It is useful during estate preparations that a person understands what will happen after he or she dies. Estates move into probate, but the process may vary depending on different factors.
The Florida Courts state there are three types of probate in Florida, but only two of these are main formats the court will use most often. The court rarely uses the third type, but it is still important to understand what it is.
The first type of probate is a summary administration. This is for estates with a value of under $75,000. It also applies in cases where the person has been dead for two or more years. It still goes through the court and determines the legitimacy of the estate documents, transfers assets to heirs and closes out debts. However, this is a quicker process than the next type of probate.
The second type of probate, according to the Florida Courts, is formal administration. It takes a bit longer than summary administration because it is for larger estates. All the same actions occur as with the summary type of probate.
The last type of probate process, which is not really probate, according to the Florida Senate, is the disposition of personal property without administration. Since there is no oversight by the court, this is not a normal probate process.

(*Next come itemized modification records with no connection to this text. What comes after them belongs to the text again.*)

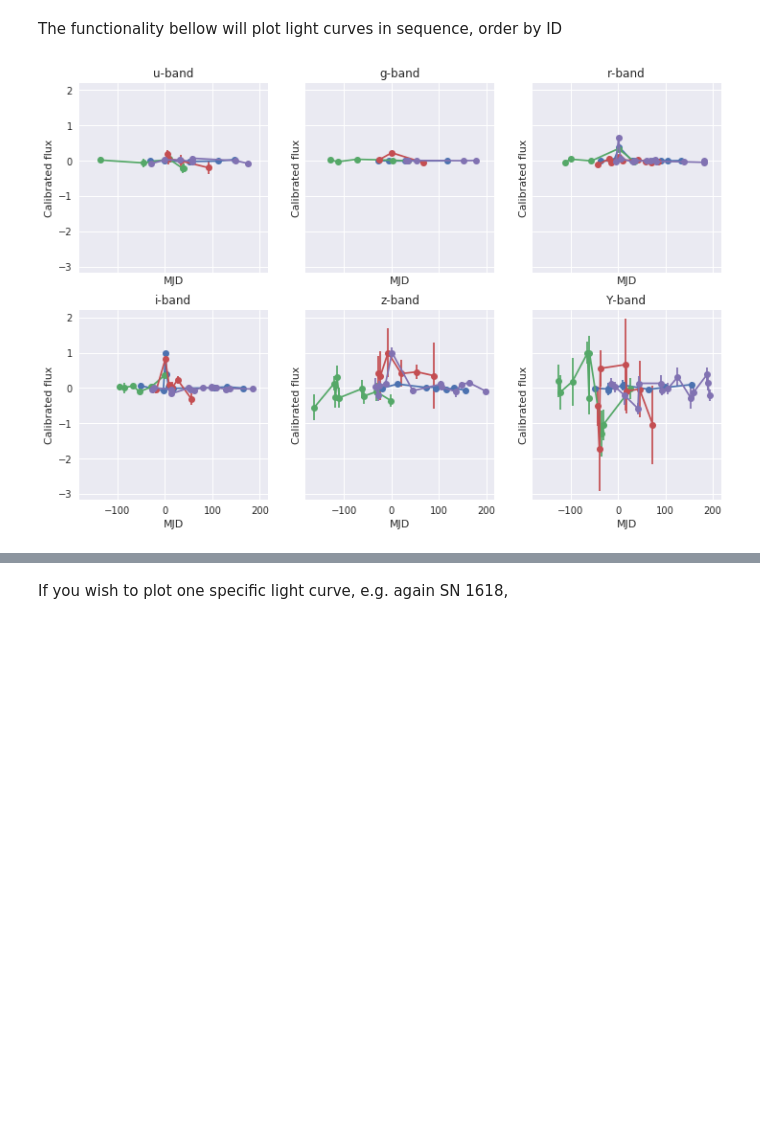
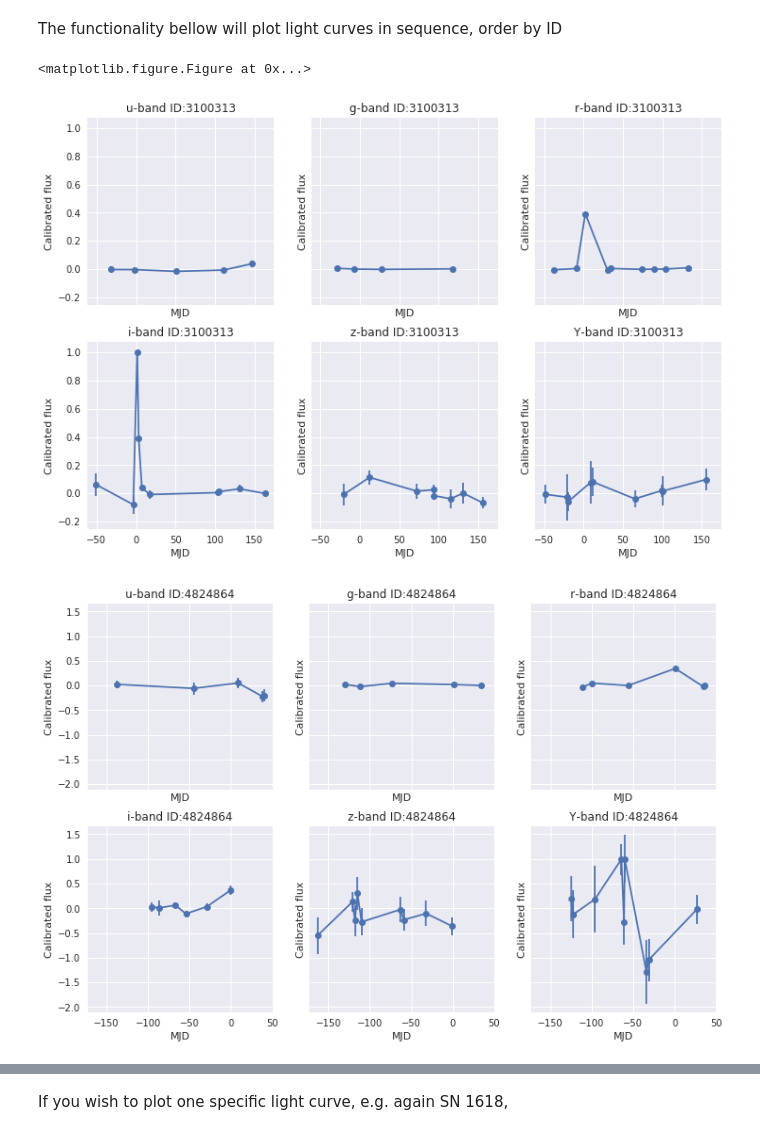
Before and after one commit to emilleishida/PLAsTiCC_Validation, a Jupyter notebook: pkl/MODEL50/PLAsTiCC_validation_MODEL50.ipynb, the cells around one changed output, grey strips where cells are left out. Cells and saved outputs as stored; diff of their text form; code cells hidden in the pictures; blank space fills up the shorter version.

Commit message:
changed plotting

```diff
--- a/pkl/MODEL50/PLAsTiCC_validation_MODEL50.ipynb
+++ b/pkl/MODEL50/PLAsTiCC_validation_MODEL50.ipynb
@@ -158,15 +158,19 @@ def plot_lightcurves(idx, X):
                     fmt='o-')
         ax.set_xlabel('MJD')
         ax.set_ylabel('Calibrated flux')
-        ax.set_title('%s-band' % f)
+        ax.set_title('%s-band ID:%i' % (f,X.index[idx]))
 # %% [markdown]
 The functionality bellow will plot light curves in sequence, order by ID
 # %%
 # set the number of light curves to plot
-nplots = 5
+nplots = 10
 
-fig, axes = plt.subplots(2, 3, sharex=True, sharey=True, figsize=(12, 8))
+plt.clf()
+
 for i in range(nplots):
+    fig, axes = plt.subplots(2, 3, sharex=True, sharey=True, figsize=(12, 8))
     plot_lightcurves(i, X)
 # %% [output]
+<matplotlib.figure.Figure at 0x...>
-[figure, old version]
+[figure, new version]
+[figure, added]
```
Also changed, not shown: parts of 1 cell of this notebook.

It is only available in situations where the estate only includes personal property. The value of the estate cannot be more than the costs of the last 60 days of medical expenses plus the costs for the funeral.